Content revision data

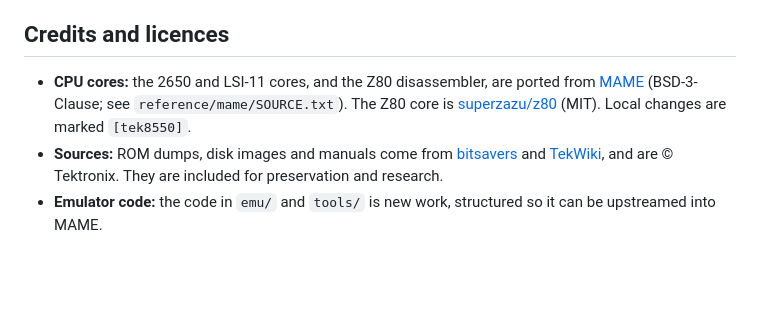
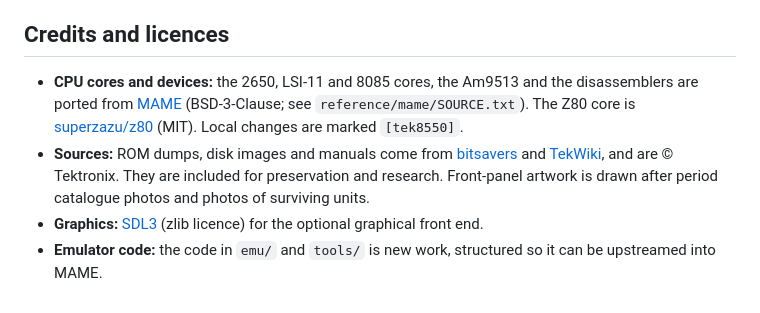
Before and after one commit to hugojpinto/tektronix-8550-emulator, a Markdown page: README.md, the part around one of its changes. GitHub-like rendering; blank space fills up the shorter version.

```diff
--- a/README.md
+++ b/README.md
@@ -59,4 +85,5 @@ reference/   the MAME source files the CPU cores were ported from
 ## Credits and licences
-- **CPU cores:** the 2650 and LSI-11 cores, and the Z80 disassembler, are ported from [MAME](https://www.mamedev.org/) (BSD-3-Clause; see `reference/mame/SOURCE.txt`). The Z80 core is [superzazu/z80](https://github.com/superzazu/z80) (MIT). Local changes are marked `[tek8550]`.
-- **Sources:** ROM dumps, disk images and manuals come from [bitsavers](https://bitsavers.org/pdf/tektronix/85xx/) and [TekWiki](https://w140.com/tekwiki/wiki/8550), and are © Tektronix. They are included for preservation and research.
+- **CPU cores and devices:** the 2650, LSI-11 and 8085 cores, the Am9513 and the disassemblers are ported from [MAME](https://www.mamedev.org/) (BSD-3-Clause; see `reference/mame/SOURCE.txt`). The Z80 core is [superzazu/z80](https://github.com/superzazu/z80) (MIT). Local changes are marked `[tek8550]`.
+- **Sources:** ROM dumps, disk images and manuals come from [bitsavers](https://bitsavers.org/pdf/tektronix/85xx/) and [TekWiki](https://w140.com/tekwiki/wiki/8550), and are © Tektronix. They are included for preservation and research. Front-panel artwork is drawn after period catalogue photos and photos of surviving units.
+- **Graphics:** [SDL3](https://www.libsdl.org/) (zlib licence) for the optional graphical front end.
 - **Emulator code:** the code in `emu/` and `tools/` is new work, structured so it can be upstreamed into MAME.
```
Also changed, not shown: other parts of README.md (+64 -38 lines), CLAUDE.md (+3 -3 lines), docs/OPERATION.md (+1 -1 lines), docs/TUTORIALS.md (added, +135 -0 lines), docs/screenshots/hero.png (added), 1 other file.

- [ACTIVITY]: Search the records for the string "README" and return every line in which it occurs.

- [FINAL ANSWER]:
Before and after one commit to hugojpinto/tektronix-8550-emulator, a Markdown page: README.md, the part around one of its changes. GitHub-like rendering; blank space fills up the shorter version.
--- a/README.md
+++ b/README.md
Also changed, not shown: other parts of README.md (+64 -38 lines), CLAUDE.md (+3 -3 lines), docs/OPERATION.md (+1 -1 lines), docs/TUTORIALS.md (added, +135 -0 lines), docs/screenshots/hero.png (added), 1 other file.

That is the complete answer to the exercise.